Strategy Espresso: What happens post peak inflation?


■     Headline inflation is at peak (US) or likely to peak in the next few months (Euro area and UK) according to our economists’ forecasts. Given that high and sticky inflation has been a headwind for stocks, will peak inflation mean markets can find a trough?

■     On average, the equity market falls in the run up to inflation peaks and rallies in the months after the peak (based on 12 peaks >3% in US headline inflation back to 1951). But there is plenty of variation around the average.

■     In 2008, inflation peaked but the market fell further as recession ensued; in 2001 inflation peaked but equities fell as the tech-bubble continued to deflate.

■     In contrast, late 1974, March 1980 and October 1990 are the best examples of a strong post-inflation-peak rally. But these periods benefited from a sharp inflection in growth around the peak in inflation, falling rates and, most crucially, undemanding equity valuations.

■     European and UK equities have typically responded well as inflation has peaked. Indeed, European equities typically outperform as US inflation peaks. This may be a function of the higher beta of European indices, the UK with a lower beta (and more commodities) tends to underperform after inflation peaks.

■     If inflation does peak, who stands to benefit? Relationships with inflation are not stable over time. In recent months, cyclicals have been negatively correlated with inflation as higher prices were seen as damaging for growth so signs that inflation has peaked should be good for cyclicals, banks and consumer names.

■     But we’d be cautious of reading too much into headline inflation peaking – the uncertainty about the path of inflation is high. The downside scenarios for inflation often involve lower growth. Also, our economists remain below consensus on economic growth with the consumer being the weakest component.

■     We continue to recommend four areas in Europe – Strong balance sheets (GSSTSBAL), High & Stable margins (GSSTMARG) and companies with exposure to a structural rise in Capex and/or government investment (GSSTCAPX and GSSTFISC). We remain cautious on Consumer areas of the market and while falling inflation will be helpful, we remain of the view that discretionary spend will take a sharp dip.

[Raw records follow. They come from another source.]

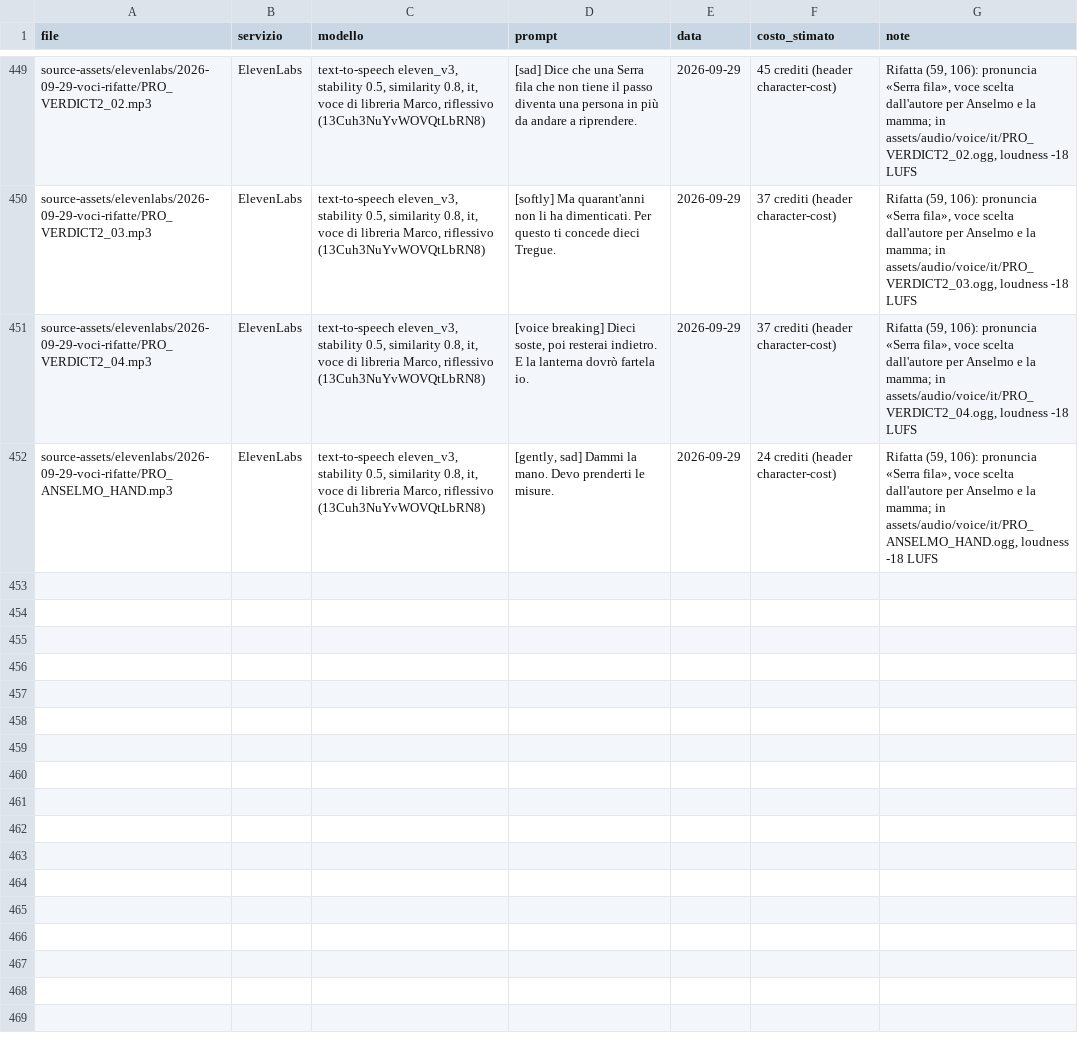
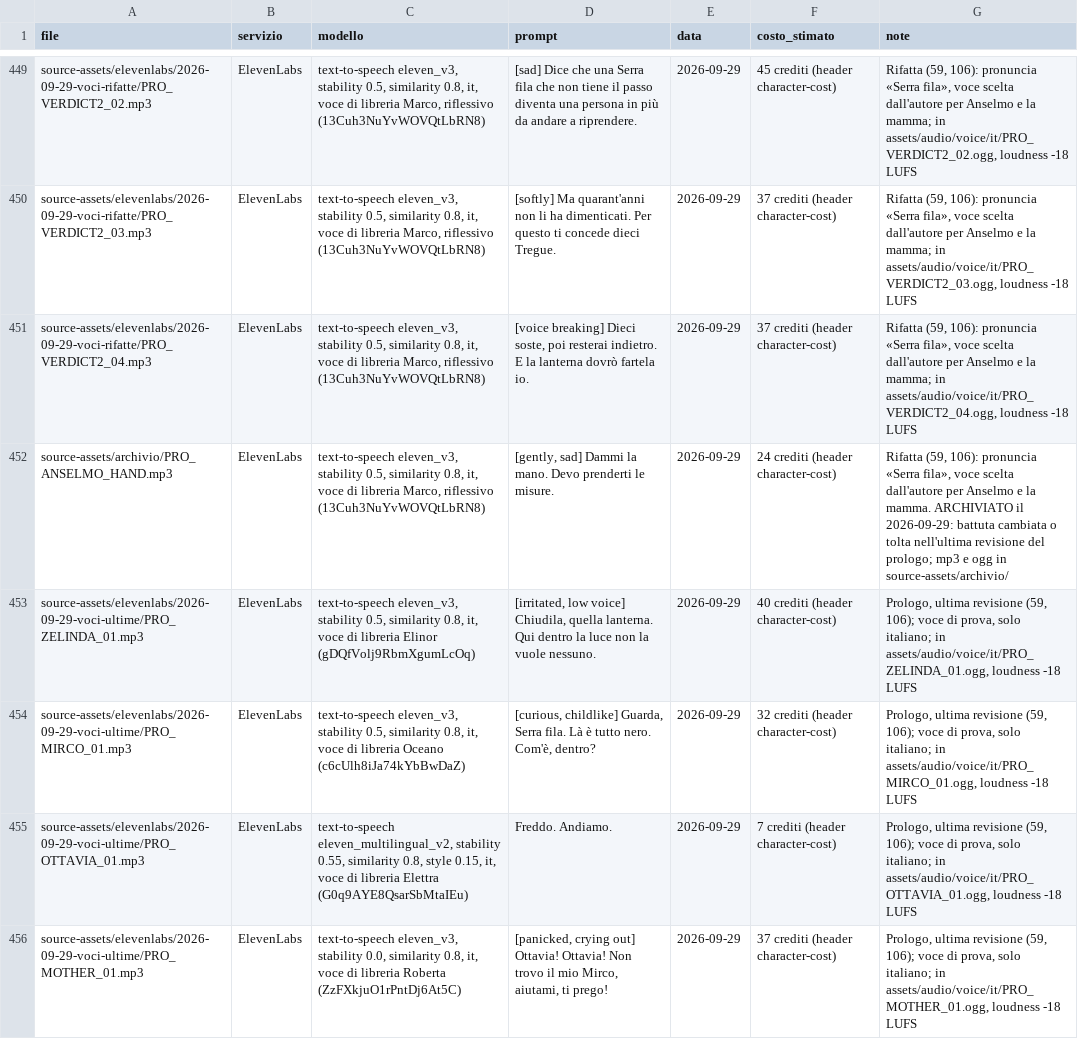
Before and after one commit to zero-state-studio/the-last-caravan, a CSV file: docs/asset-log.csv, drawn as a sheet; only a part is shown, gaps mark what is left out; the diff covers the shown part only.

```diff
--- a/docs/asset-log.csv
+++ b/docs/asset-log.csv
@@ -451,2 +451,6 @@ source-assets/elevenlabs/2026-09-29-voci-rifatte/PRO_VERDICT2_03.mp3,ElevenLabs,
 source-assets/elevenlabs/2026-09-29-voci-rifatte/PRO_VERDICT2_04.mp3,ElevenLabs,"text-to-speech eleven_v3, stability 0.5, similarity 0.8, it, voce di libreria Marco, riflessivo (13Cuh3NuYvWOVQtLbRN8)","[voice breaking] Dieci soste, poi resterai indietro. E la lanterna dovrò fartela io.",2026-09-29,37 crediti (header character-cost),"Rifatta (59, 106): pronuncia «Serra fila», voce scelta dall'autore per Anselmo e la mamma; in assets/audio/voice/it/PRO_VERDICT2_04.ogg, loudness -18 LUFS"
-source-assets/elevenlabs/2026-09-29-voci-rifatte/PRO_ANSELMO_HAND.mp3,ElevenLabs,"text-to-speech eleven_v3, stability 0.5, similarity 0.8, it, voce di libreria Marco, riflessivo (13Cuh3NuYvWOVQtLbRN8)","[gently, sad] Dammi la mano. Devo prenderti le misure.",2026-09-29,24 crediti (header character-cost),"Rifatta (59, 106): pronuncia «Serra fila», voce scelta dall'autore per Anselmo e la mamma; in assets/audio/voice/it/PRO_ANSELMO_HAND.ogg, loudness -18 LUFS"
+source-assets/archivio/PRO_ANSELMO_HAND.mp3,ElevenLabs,"text-to-speech eleven_v3, stability 0.5, similarity 0.8, it, voce di libreria Marco, riflessivo (13Cuh3NuYvWOVQtLbRN8)","[gently, sad] Dammi la mano. Devo prenderti le misure.",2026-09-29,24 crediti (header character-cost),"Rifatta (59, 106): pronuncia «Serra fila», voce scelta dall'autore per Anselmo e la mamma. ARCHIVIATO il 2026-09-29: battuta cambiata o tolta nell'ultima revisione del prologo; mp3 e ogg in source-assets/archivio/"
+source-assets/elevenlabs/2026-09-29-voci-ultime/PRO_ZELINDA_01.mp3,ElevenLabs,"text-to-speech eleven_v3, stability 0.5, similarity 0.8, it, voce di libreria Elinor (gDQfVolj9RbmXgumLcOq)","[irritated, low voice] Chiudila, quella lanterna. Qui dentro la luce non la vuole nessuno.",2026-09-29,40 crediti (header character-cost),"Prologo, ultima revisione (59, 106); voce di prova, solo italiano; in assets/audio/voice/it/PRO_ZELINDA_01.ogg, loudness -18 LUFS"
+source-assets/elevenlabs/2026-09-29-voci-ultime/PRO_MIRCO_01.mp3,ElevenLabs,"text-to-speech eleven_v3, stability 0.5, similarity 0.8, it, voce di libreria Oceano (c6cUlh8iJa74kYbBwDaZ)","[curious, childlike] Guarda, Serra fila. Là è tutto nero. Com'è, dentro?",2026-09-29,32 crediti (header character-cost),"Prologo, ultima revisione (59, 106); voce di prova, solo italiano; in assets/audio/voice/it/PRO_MIRCO_01.ogg, loudness -18 LUFS"
+source-assets/elevenlabs/2026-09-29-voci-ultime/PRO_OTTAVIA_01.mp3,ElevenLabs,"text-to-speech eleven_multilingual_v2, stability 0.55, similarity 0.8, style 0.15, it, voce di libreria Elettra (G0q9AYE8QsarSbMtaIEu)",Freddo. Andiamo.,2026-09-29,7 crediti (header character-cost),"Prologo, ultima revisione (59, 106); voce di prova, solo italiano; in assets/audio/voice/it/PRO_OTTAVIA_01.ogg, loudness -18 LUFS"
+source-assets/elevenlabs/2026-09-29-voci-ultime/PRO_MOTHER_01.mp3,ElevenLabs,"text-to-speech eleven_v3, stability 0.0, similarity 0.8, it, voce di libreria Roberta (ZzFXkjuO1rPntDj6At5C)","[panicked, crying out] Ottavia! Ottavia! Non trovo il mio Mirco, aiutami, ti prego!",2026-09-29,37 crediti (header character-cost),"Prologo, ultima revisione (59, 106); voce di prova, solo italiano; in assets/audio/voice/it/PRO_MOTHER_01.ogg, loudness -18 LUFS"
```
Also changed, not shown: 4 added rows and 10 edited cells elsewhere in this file, localization/translations.csv, 47 other files.
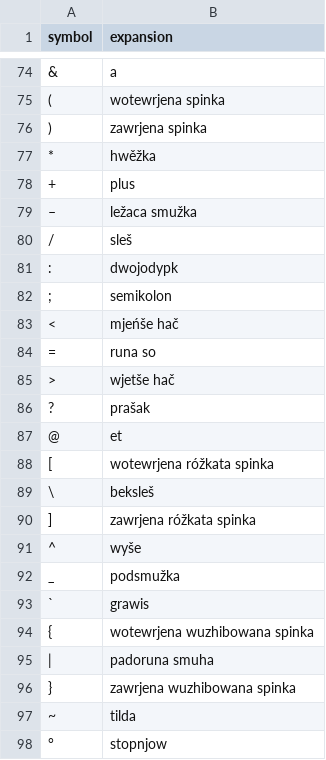
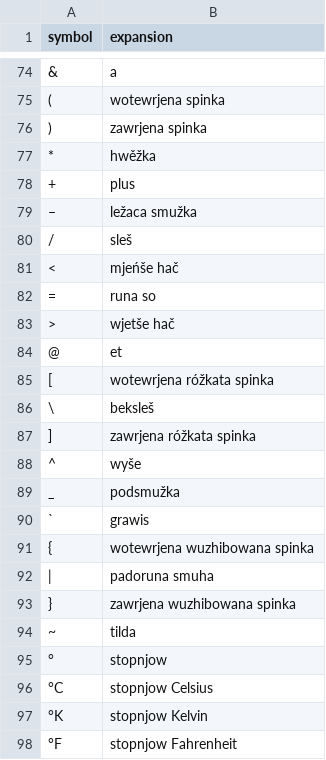
Before and after one commit to marytts/marytts-lang-hsb, a CSV file: src/main/resources/marytts/language/hsb/symbols.csv, drawn as a sheet; only a part is shown, gaps mark what is left out; removed rows and columns are numbered as before the commit, all else as after; the diff names each change by its address in the sheet, - before the commit and + after, or states it on an @@ line.

Commit message:
update: drop ; : ? and add °C °K °F

```diff
--- a/src/main/resources/marytts/language/hsb/symbols.csv
+++ b/src/main/resources/marytts/language/hsb/symbols.csv
-row 81: : | dwojodypk
-row 82: ; | semikolon
-row 86: ? | prašak
+row 96: °C | stopnjow Celsius
+row 97: °K | stopnjow Kelvin
+row 98: °F | stopnjow Fahrenheit
```
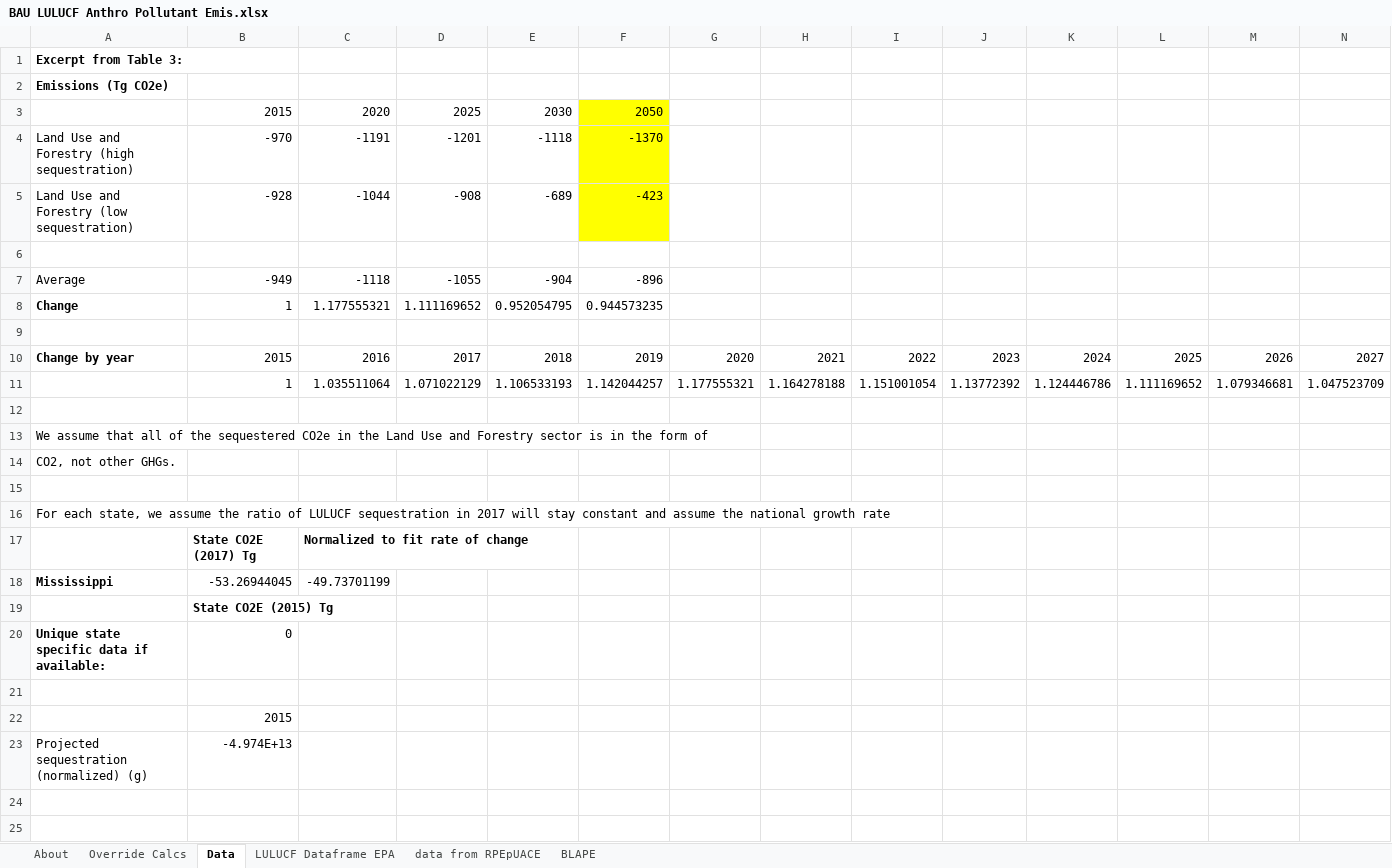
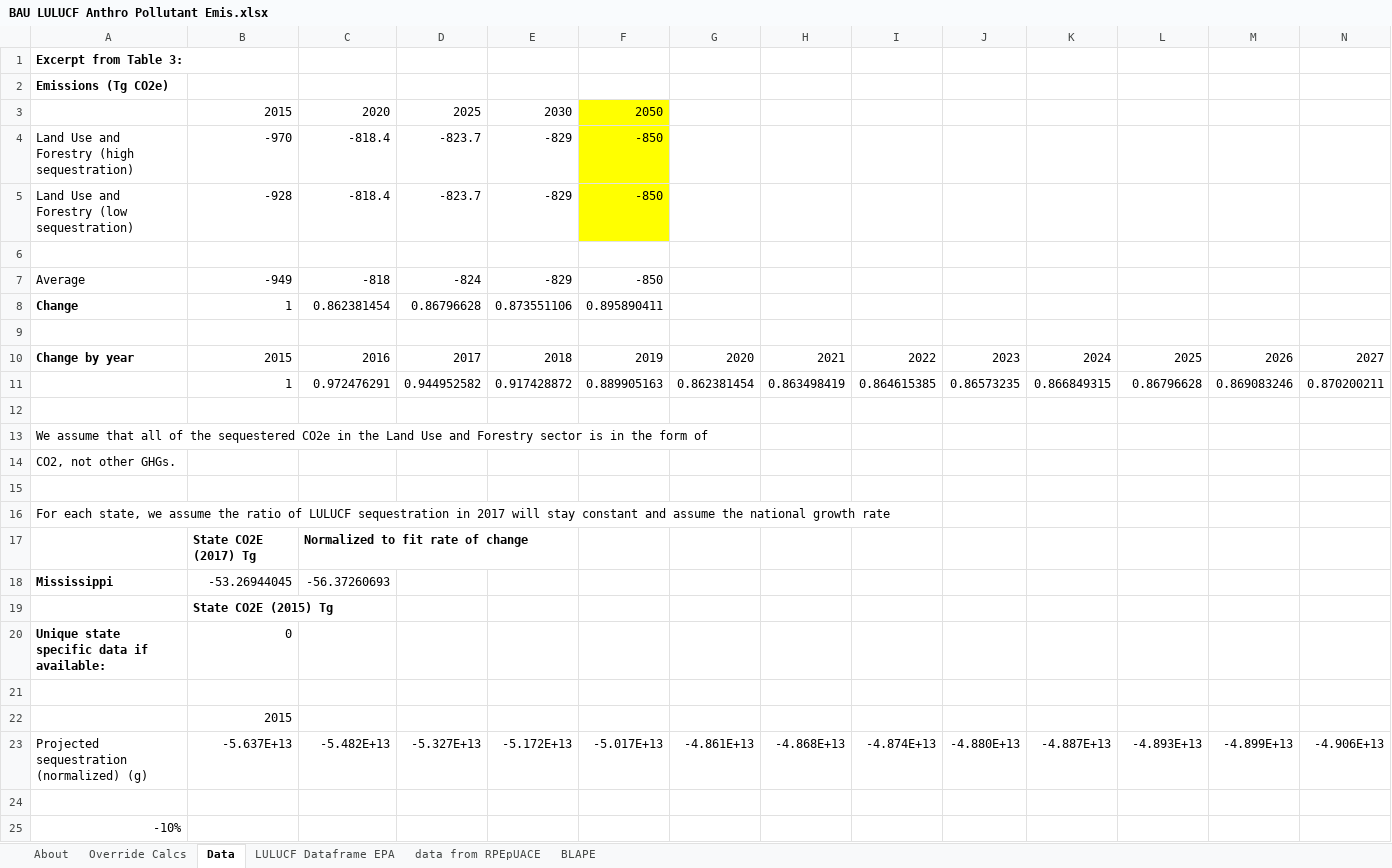
Before and after one commit to EnergyInnovation/eps-mississippi, an Excel workbook: InputData/land/BLAPE/BAU LULUCF Anthro Pollutant Emis.xlsx, sheet Data, drawn as a sheet; only a part is shown; values as stored, in another font and other column widths than the file's, no borders; removed rows and columns are numbered as before the commit, all else as after; rows hold the shown columns only; the diff names each change by its address in the sheet, - before the commit and + after, or states it on an @@ line.

```diff
--- a/InputData/land/BLAPE/BAU LULUCF Anthro Pollutant Emis.xlsx (sheet Data)
+++ b/InputData/land/BLAPE/BAU LULUCF Anthro Pollutant Emis.xlsx (sheet Data)
-C4: -1191
+C4: -818.4
-D4: -1201
+D4: -823.7
-E4: -1118
+E4: -829
-F4: -1370
+F4: -850
-C5: -1044
+C5: -818.4
-D5: -908
+D5: -823.7
-E5: -689
+E5: -829
-F5: -423
+F5: -850
-C7: -1118
+C7: -818
-D7: -1055
+D7: -824
-E7: -904
+E7: -829
-F7: -896
+F7: -850
-C8: 1.177555321
+C8: 0.862381454
-D8: 1.111169652
+D8: 0.86796628
-E8: 0.952054795
+E8: 0.873551106
-F8: 0.944573235
+F8: 0.895890411
-row 11:  | 1 | 1.035511064 | 1.071022129 | 1.106533193 | 1.142044257 | 1.177555321 | 1.164278188 | 1.151001054 | 1.13772392 | 1.124446786 | 1.111169652 | 1.079346681 | 1.047523709
+row 11:  | 1 | 0.972476291 | 0.944952582 | 0.917428872 | 0.889905163 | 0.862381454 | 0.863498419 | 0.864615385 | 0.86573235 | 0.866849315 | 0.86796628 | 0.869083246 | 0.870200211
-C18: -49.73701199
+C18: -56.37260693
+row 23: Projected sequestration (normalized) (g) | -5.637E+13 | -5.482E+13 | -5.327E+13 | -5.172E+13 | -5.017E+13 | -4.861E+13 | -4.868E+13 | -4.874E+13 | -4.880E+13 | -4.887E+13 | -4.893E+13 | -4.899E+13 | -4.906E+13
-row 24: Projected sequestration (normalized) (g) | -4.974E+13
+row 24: (empty)
+row 25: -10%
```
Also changed, not shown: sheet LULUCF Dataframe EPA, sheet BLAPE, sheet Override Calcs, sheet About, formulas that keep their value, 13 other files.
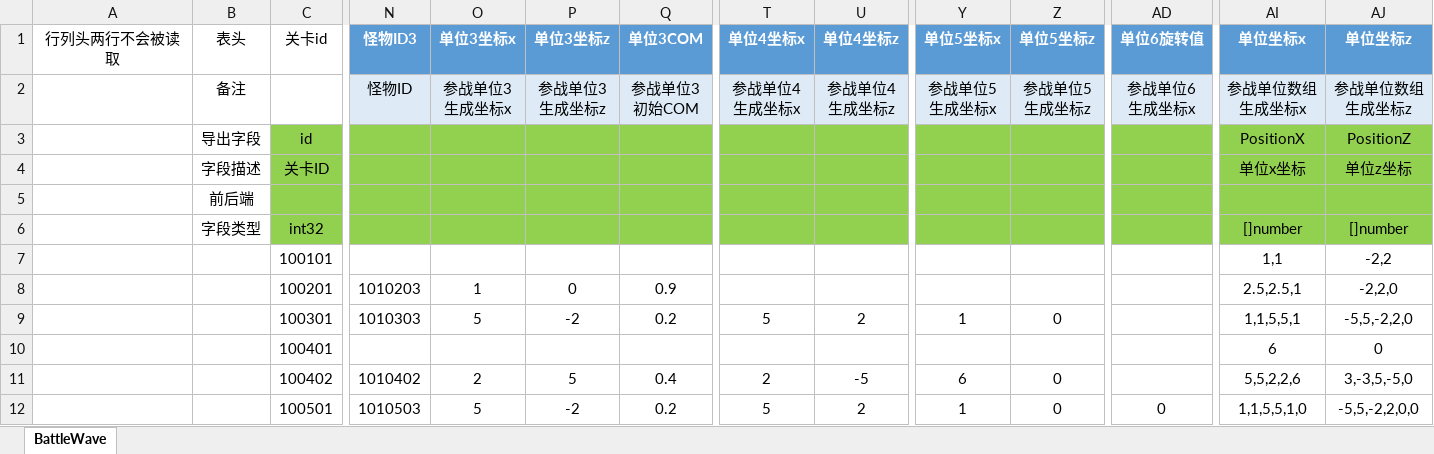
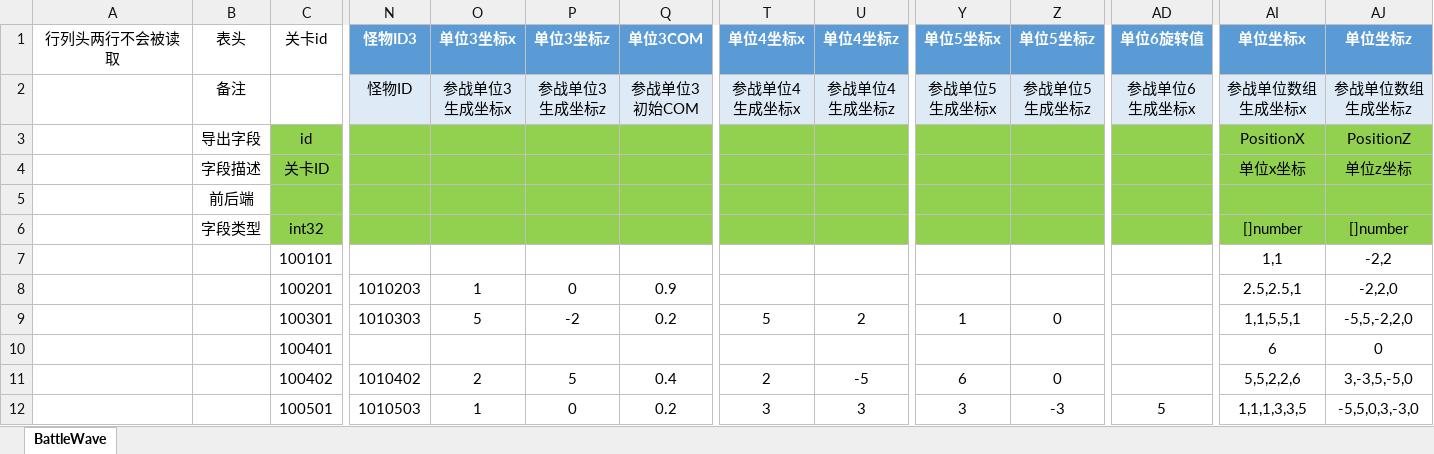
Before and after one commit to east-eden/server, an Excel workbook: config/excel/BattleWave.xlsx, sheet BattleWave, drawn as a sheet; only a part is shown, gaps mark what is left out; values as stored, in another font and other column widths than the file's, no borders; table styles not drawn; the diff names each change by its address in the sheet, - before the commit and + after, or states it on an @@ line.

```diff
--- a/config/excel/BattleWave.xlsx (sheet BattleWave)
+++ b/config/excel/BattleWave.xlsx (sheet BattleWave)
-O12 (单位3坐标x): 5
+O12 (单位3坐标x): 1
-P12 (单位3坐标z): -2
+P12 (单位3坐标z): 0
-T12 (单位4坐标x): 5
+T12 (单位4坐标x): 3
-U12 (单位4坐标z): 2
+U12 (单位4坐标z): 3
-Y12 (单位5坐标x): 1
+Y12 (单位5坐标x): 3
-Z12 (单位5坐标z): 0
+Z12 (单位5坐标z): -3
-AD12 (单位6旋转值): 0
+AD12 (单位6旋转值): 5
-AI12 (单位坐标x): 1,1,5,5,1,0
+AI12 (单位坐标x): 1,1,1,3,3,5
-AJ12 (单位坐标z): -5,5,-2,2,0,0
+AJ12 (单位坐标z): -5,5,0,3,-3,0
```
Also changed, not shown: config/excel/CostLoot.xlsx, config/excel/GlobalConfig.xlsx, 12 other files.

Markets have fallen sharply as inflation has risen and as growth expectations have fallen. But our economists think US inflation has probably already peaked and expect European inflation to peak in the next 2-3 months (Exhibit 1). Even in the UK, where the inflation spike has been especially sharp, we think core inflation has peaked in April and headline will do so in October once the Energy price cap rises.

The impact of the rate tightening cycle, growth slowing and the falling out of the yoy numbers of some sharp rises from 2021 (autos prices for example) should all help to bring down the pace of inflation. In addition, the yoy growth of energy prices is moderating and semis supply is starting to ease. It is also notable that market implied inflation has started to moderate too (Exhibit 2).

Of course inflation is likely to stay high and we don’t expect it to moderate back to CB’s targets in the near term. Indeed, on our new numbers, Euro area inflation stays above ECB target through 2023. Also, the inflation expectations of households and corporates have risen and second round effects might prolong the inflationary problem, especially with rising wages given tight labour markets. In the UK and US there are more jobs than workers at the moment.

But overall, we think headline inflation is likely to be peaking. Could this be a catalyst to support a turn equities? We think it is probably more a necessary than sufficient condition.